TASK BRIEF: Word for word, retype the records below.

DATA SUPPLIED:
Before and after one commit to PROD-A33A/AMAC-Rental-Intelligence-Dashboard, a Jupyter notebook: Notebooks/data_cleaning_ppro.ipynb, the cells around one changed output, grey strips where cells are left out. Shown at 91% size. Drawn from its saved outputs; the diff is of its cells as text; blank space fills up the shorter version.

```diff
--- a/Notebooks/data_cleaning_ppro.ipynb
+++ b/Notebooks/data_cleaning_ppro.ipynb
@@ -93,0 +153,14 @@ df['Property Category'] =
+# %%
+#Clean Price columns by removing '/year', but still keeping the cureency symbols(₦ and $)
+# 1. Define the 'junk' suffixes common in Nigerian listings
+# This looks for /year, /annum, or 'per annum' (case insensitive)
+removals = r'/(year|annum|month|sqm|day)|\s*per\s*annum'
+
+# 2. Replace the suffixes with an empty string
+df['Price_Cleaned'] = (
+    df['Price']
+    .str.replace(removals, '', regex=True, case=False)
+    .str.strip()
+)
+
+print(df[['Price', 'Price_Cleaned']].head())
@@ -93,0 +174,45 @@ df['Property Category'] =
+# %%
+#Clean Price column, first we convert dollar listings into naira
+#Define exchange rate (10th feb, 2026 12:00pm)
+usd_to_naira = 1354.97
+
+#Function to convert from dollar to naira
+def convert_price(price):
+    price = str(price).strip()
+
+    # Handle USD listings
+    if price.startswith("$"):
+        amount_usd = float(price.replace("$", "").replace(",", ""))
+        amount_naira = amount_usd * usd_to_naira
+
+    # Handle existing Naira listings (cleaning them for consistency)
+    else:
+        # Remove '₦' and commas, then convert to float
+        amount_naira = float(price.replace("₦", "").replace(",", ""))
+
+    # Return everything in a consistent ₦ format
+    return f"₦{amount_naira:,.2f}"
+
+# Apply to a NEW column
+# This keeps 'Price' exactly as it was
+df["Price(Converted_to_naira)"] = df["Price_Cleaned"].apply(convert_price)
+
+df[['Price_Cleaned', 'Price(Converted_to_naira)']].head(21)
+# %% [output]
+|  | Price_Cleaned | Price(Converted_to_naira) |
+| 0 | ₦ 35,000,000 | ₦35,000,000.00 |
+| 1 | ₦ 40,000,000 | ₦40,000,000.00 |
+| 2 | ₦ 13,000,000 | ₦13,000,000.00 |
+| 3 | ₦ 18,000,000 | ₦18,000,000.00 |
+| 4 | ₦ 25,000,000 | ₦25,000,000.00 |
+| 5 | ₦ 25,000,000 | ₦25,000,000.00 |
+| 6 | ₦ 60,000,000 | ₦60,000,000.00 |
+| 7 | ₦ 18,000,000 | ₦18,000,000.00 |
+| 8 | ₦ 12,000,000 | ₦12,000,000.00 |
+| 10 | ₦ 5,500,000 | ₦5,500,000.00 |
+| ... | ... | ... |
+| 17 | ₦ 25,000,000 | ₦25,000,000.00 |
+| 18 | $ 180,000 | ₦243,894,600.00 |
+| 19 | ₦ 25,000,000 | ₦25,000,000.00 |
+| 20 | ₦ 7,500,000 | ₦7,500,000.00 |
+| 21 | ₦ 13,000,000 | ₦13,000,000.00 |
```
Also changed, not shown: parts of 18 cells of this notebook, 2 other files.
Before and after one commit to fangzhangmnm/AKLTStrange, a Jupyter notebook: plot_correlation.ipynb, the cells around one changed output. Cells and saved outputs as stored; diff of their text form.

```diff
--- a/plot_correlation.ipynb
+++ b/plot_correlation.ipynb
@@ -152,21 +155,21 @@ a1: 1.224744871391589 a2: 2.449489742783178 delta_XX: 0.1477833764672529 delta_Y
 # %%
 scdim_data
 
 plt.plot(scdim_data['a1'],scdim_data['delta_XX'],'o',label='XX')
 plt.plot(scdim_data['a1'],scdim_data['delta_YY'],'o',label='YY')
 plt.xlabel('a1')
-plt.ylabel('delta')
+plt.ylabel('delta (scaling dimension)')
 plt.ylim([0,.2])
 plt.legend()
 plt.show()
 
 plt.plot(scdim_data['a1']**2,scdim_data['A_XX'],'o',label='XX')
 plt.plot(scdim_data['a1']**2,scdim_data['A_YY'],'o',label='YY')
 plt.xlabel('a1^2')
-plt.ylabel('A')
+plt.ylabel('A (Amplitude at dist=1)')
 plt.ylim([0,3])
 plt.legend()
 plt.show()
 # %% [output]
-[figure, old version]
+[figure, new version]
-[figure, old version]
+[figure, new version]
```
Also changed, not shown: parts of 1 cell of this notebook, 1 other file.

OUTPUT FOR THIS TASK:
Before and after one commit to PROD-A33A/AMAC-Rental-Intelligence-Dashboard, a Jupyter notebook: Notebooks/data_cleaning_ppro.ipynb, the cells around one changed output, grey strips where cells are left out. Shown at 91% size. Drawn from its saved outputs; the diff is of its cells as text; blank space fills up the shorter version.

```diff
--- a/Notebooks/data_cleaning_ppro.ipynb
+++ b/Notebooks/data_cleaning_ppro.ipynb
@@ -93,0 +153,14 @@ df['Property Category'] =
+# %%
+#Clean Price columns by removing '/year', but still keeping the cureency symbols(₦ and $)
+# 1. Define the 'junk' suffixes common in Nigerian listings
+# This looks for /year, /annum, or 'per annum' (case insensitive)
+removals = r'/(year|annum|month|sqm|day)|\s*per\s*annum'
+
+# 2. Replace the suffixes with an empty string
+df['Price_Cleaned'] = (
+    df['Price']
+    .str.replace(removals, '', regex=True, case=False)
+    .str.strip()
+)
+
+print(df[['Price', 'Price_Cleaned']].head())
@@ -93,0 +174,45 @@ df['Property Category'] =
+# %%
+#Clean Price column, first we convert dollar listings into naira
+#Define exchange rate (10th feb, 2026 12:00pm)
+usd_to_naira = 1354.97
+
+#Function to convert from dollar to naira
+def convert_price(price):
+    price = str(price).strip()
+
+    # Handle USD listings
+    if price.startswith("$"):
+        amount_usd = float(price.replace("$", "").replace(",", ""))
+        amount_naira = amount_usd * usd_to_naira
+
+    # Handle existing Naira listings (cleaning them for consistency)
+    else:
+        # Remove '₦' and commas, then convert to float
+        amount_naira = float(price.replace("₦", "").replace(",", ""))
+
+    # Return everything in a consistent ₦ format
+    return f"₦{amount_naira:,.2f}"
+
+# Apply to a NEW column
+# This keeps 'Price' exactly as it was
+df["Price(Converted_to_naira)"] = df["Price_Cleaned"].apply(convert_price)
+
+df[['Price_Cleaned', 'Price(Converted_to_naira)']].head(21)
+# %% [output]
+|  | Price_Cleaned | Price(Converted_to_naira) |
+| 0 | ₦ 35,000,000 | ₦35,000,000.00 |
+| 1 | ₦ 40,000,000 | ₦40,000,000.00 |
+| 2 | ₦ 13,000,000 | ₦13,000,000.00 |
+| 3 | ₦ 18,000,000 | ₦18,000,000.00 |
+| 4 | ₦ 25,000,000 | ₦25,000,000.00 |
+| 5 | ₦ 25,000,000 | ₦25,000,000.00 |
+| 6 | ₦ 60,000,000 | ₦60,000,000.00 |
+| 7 | ₦ 18,000,000 | ₦18,000,000.00 |
+| 8 | ₦ 12,000,000 | ₦12,000,000.00 |
+| 10 | ₦ 5,500,000 | ₦5,500,000.00 |
+| ... | ... | ... |
+| 17 | ₦ 25,000,000 | ₦25,000,000.00 |
+| 18 | $ 180,000 | ₦243,894,600.00 |
+| 19 | ₦ 25,000,000 | ₦25,000,000.00 |
+| 20 | ₦ 7,500,000 | ₦7,500,000.00 |
+| 21 | ₦ 13,000,000 | ₦13,000,000.00 |
```
Also changed, not shown: parts of 18 cells of this notebook, 2 other files.
Before and after one commit to fangzhangmnm/AKLTStrange, a Jupyter notebook: plot_correlation.ipynb, the cells around one changed output. Cells and saved outputs as stored; diff of their text form.

```diff
--- a/plot_correlation.ipynb
+++ b/plot_correlation.ipynb
@@ -152,21 +155,21 @@ a1: 1.224744871391589 a2: 2.449489742783178 delta_XX: 0.1477833764672529 delta_Y
 # %%
 scdim_data
 
 plt.plot(scdim_data['a1'],scdim_data['delta_XX'],'o',label='XX')
 plt.plot(scdim_data['a1'],scdim_data['delta_YY'],'o',label='YY')
 plt.xlabel('a1')
-plt.ylabel('delta')
+plt.ylabel('delta (scaling dimension)')
 plt.ylim([0,.2])
 plt.legend()
 plt.show()
 
 plt.plot(scdim_data['a1']**2,scdim_data['A_XX'],'o',label='XX')
 plt.plot(scdim_data['a1']**2,scdim_data['A_YY'],'o',label='YY')
 plt.xlabel('a1^2')
-plt.ylabel('A')
+plt.ylabel('A (Amplitude at dist=1)')
 plt.ylim([0,3])
 plt.legend()
 plt.show()
 # %% [output]
-[figure, old version]
+[figure, new version]
-[figure, old version]
+[figure, new version]
```
Also changed, not shown: parts of 1 cell of this notebook, 1 other file.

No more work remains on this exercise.